- [Data in this exercise]
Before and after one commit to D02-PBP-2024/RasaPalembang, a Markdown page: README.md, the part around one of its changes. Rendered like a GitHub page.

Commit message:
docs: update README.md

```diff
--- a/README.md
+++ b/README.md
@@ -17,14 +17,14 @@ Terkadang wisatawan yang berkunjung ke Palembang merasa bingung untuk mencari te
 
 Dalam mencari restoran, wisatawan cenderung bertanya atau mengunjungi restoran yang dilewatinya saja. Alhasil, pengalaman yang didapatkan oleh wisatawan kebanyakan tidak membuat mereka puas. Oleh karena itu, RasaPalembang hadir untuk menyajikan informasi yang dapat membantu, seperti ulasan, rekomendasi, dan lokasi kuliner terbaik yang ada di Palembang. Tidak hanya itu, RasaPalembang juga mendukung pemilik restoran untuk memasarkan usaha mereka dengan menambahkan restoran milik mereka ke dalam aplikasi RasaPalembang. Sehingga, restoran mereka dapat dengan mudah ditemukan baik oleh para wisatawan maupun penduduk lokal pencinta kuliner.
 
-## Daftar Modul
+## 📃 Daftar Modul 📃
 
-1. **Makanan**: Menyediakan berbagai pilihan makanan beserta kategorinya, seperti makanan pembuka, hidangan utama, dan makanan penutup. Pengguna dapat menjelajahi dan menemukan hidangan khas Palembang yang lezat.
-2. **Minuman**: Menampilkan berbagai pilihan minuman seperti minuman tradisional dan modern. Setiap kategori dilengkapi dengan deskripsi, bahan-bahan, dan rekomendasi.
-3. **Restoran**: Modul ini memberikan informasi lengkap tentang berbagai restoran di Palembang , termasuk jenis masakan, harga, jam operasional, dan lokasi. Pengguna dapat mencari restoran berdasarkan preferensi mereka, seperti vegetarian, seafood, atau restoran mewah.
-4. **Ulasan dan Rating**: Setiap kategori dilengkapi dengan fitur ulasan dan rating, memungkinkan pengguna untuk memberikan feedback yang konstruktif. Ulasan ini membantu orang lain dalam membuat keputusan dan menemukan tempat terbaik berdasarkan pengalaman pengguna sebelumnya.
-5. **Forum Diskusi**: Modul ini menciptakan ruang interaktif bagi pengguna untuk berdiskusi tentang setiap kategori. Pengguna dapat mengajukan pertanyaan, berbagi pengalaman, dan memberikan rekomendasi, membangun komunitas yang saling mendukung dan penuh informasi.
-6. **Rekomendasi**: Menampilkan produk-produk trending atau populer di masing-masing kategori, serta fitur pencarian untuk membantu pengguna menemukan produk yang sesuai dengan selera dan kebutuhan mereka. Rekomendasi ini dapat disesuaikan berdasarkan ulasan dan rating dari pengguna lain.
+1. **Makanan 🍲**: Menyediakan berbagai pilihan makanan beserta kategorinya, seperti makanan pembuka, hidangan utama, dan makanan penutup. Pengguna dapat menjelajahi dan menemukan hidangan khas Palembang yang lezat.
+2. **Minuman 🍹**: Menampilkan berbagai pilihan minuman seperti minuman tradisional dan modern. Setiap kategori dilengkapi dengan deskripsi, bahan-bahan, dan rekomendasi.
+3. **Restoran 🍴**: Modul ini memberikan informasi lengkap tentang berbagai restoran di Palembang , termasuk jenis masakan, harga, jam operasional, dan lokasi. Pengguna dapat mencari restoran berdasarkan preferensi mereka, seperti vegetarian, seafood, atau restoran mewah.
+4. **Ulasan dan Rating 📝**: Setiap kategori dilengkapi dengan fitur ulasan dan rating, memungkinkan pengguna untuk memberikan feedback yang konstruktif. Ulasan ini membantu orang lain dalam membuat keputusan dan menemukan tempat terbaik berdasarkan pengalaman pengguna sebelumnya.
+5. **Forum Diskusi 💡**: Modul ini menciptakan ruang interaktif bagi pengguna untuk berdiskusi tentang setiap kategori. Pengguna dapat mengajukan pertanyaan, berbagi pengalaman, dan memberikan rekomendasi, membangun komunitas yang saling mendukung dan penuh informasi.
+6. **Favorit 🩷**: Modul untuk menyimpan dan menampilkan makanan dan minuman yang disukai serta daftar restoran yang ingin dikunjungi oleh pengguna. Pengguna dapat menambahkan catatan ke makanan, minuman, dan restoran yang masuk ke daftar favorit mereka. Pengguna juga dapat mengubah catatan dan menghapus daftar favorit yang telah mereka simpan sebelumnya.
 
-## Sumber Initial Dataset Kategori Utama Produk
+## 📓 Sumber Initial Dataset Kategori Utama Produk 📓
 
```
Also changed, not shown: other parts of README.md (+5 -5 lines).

- [How to complete this task] Search the lines above for the string "tradisional" and copy each line that has it.

- [Answer for this exercise]
-2. **Minuman**: Menampilkan berbagai pilihan minuman seperti minuman tradisional dan modern. Setiap kategori dilengkapi dengan deskripsi, bahan-bahan, dan rekomendasi.
+2. **Minuman 🍹**: Menampilkan berbagai pilihan minuman seperti minuman tradisional dan modern. Setiap kategori dilengkapi dengan deskripsi, bahan-bahan, dan rekomendasi.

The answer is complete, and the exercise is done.